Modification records
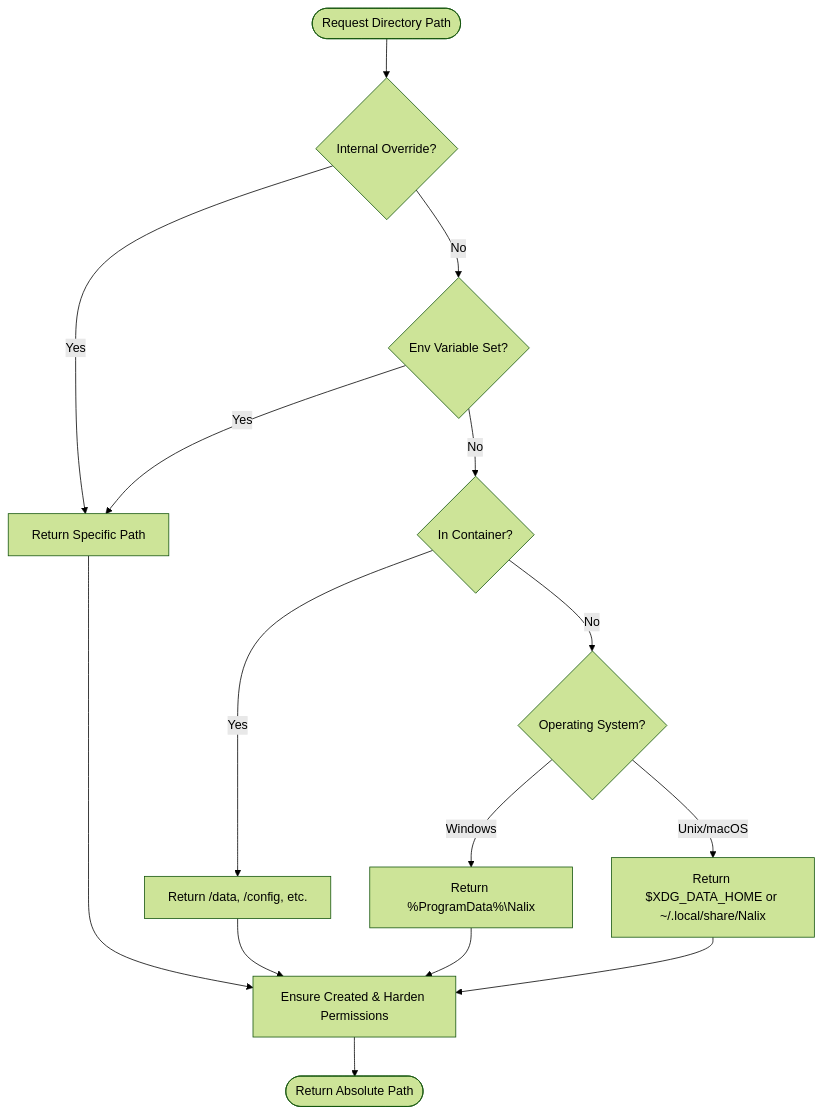
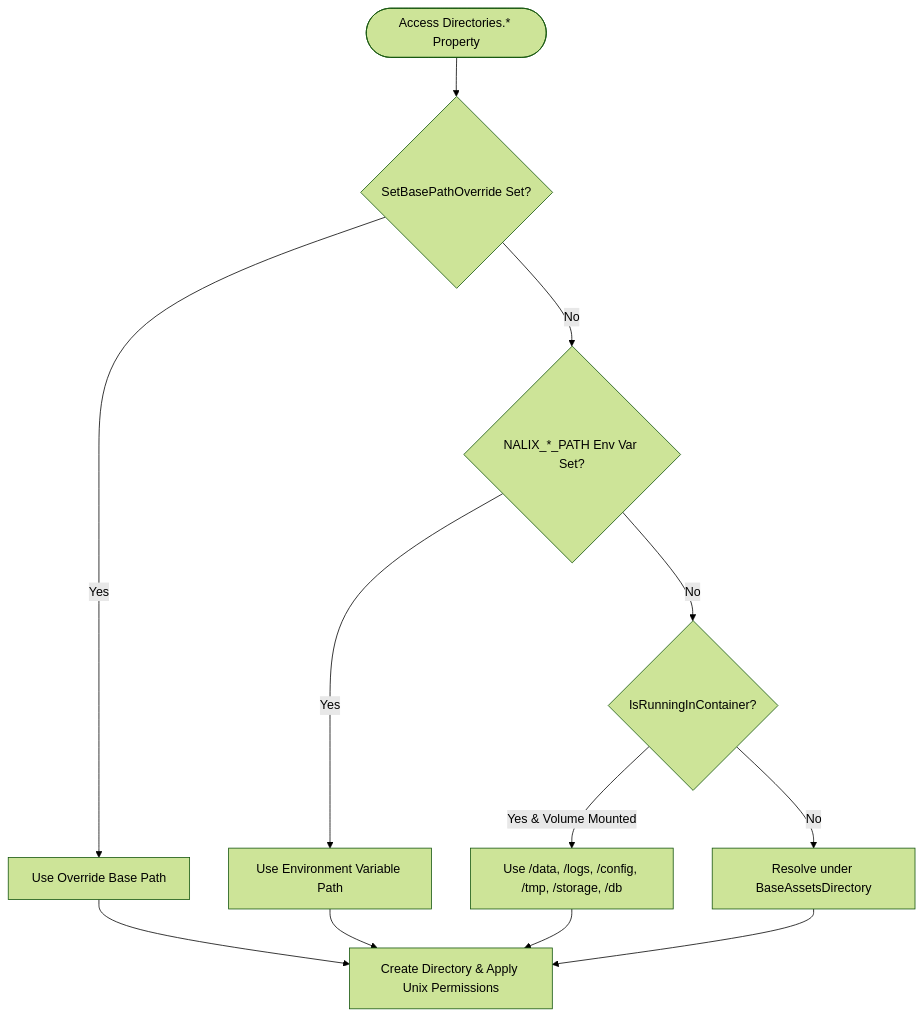
One commit to ppn-systems/nalix-docs changed the diagram in src/content/docs/en-us/api/environment/directories.md. Above: the diagram before and after it, drawn with Mermaid (forest theme). The commit also changed other lines of this file and 180 other files, not shown here.

````diff
--- a/src/content/docs/en-us/api/environment/directories.md
+++ b/src/content/docs/en-us/api/environment/directories.md
@@ -14,22 +22,14 @@
 ```mermaid
 flowchart TD
-    Start([Request Directory Path]) --> Override{Internal Override?}
-    Override -- Yes --> Resolve[Return Specific Path]
-    Override -- No --> Env{Env Variable Set?}
-    
-    Env -- Yes --> Resolve
-    Env -- No --> Container{In Container?}
-    
-    Container -- Yes --> CDefault[Return /data, /config, etc.]
-    Container -- No --> OS{Operating System?}
-    
-    OS -- Windows --> WinFallback[Return %ProgramData%\Nalix]
-    OS -- Unix/macOS --> UnixFallback[Return $XDG_DATA_HOME or ~/.local/share/Nalix]
-    
-    Resolve --> Hardening[Ensure Created & Harden Permissions]
-    CDefault --> Hardening
-    WinFallback --> Hardening
-    UnixFallback --> Hardening
-    
-    Hardening --> End([Return Absolute Path])
+    Start(["Access Directories.* Property"]) --> Override{"SetBasePathOverride Set?"}
+    Override -->|Yes| BaseOverride["Use Override Base Path"]
+    Override -->|No| EnvVar{"NALIX_*_PATH Env Var Set?"}
+    EnvVar -->|Yes| UseEnv["Use Environment Variable Path"]
+    EnvVar -->|No| Container{"IsRunningInContainer?"}
+    Container -->|Yes & Volume Mounted| UseContainer["Use /data, /logs, /config, /tmp, /storage, /db"]
+    Container -->|No| OSFallback["Resolve under BaseAssetsDirectory"]
+    BaseOverride --> Harden["Create Directory & Apply Unix Permissions"]
+    UseEnv --> Harden
+    UseContainer --> Harden
+    OSFallback --> Harden
 ```
````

◆ **Work task**
Each line holding the word "Resolve" must be pulled from the records.

◆ **Exercise answer**
-    Override -- Yes --> Resolve[Return Specific Path]
-    Env -- Yes --> Resolve
-    Resolve --> Hardening[Ensure Created & Harden Permissions]
+    Container -->|No| OSFallback["Resolve under BaseAssetsDirectory"]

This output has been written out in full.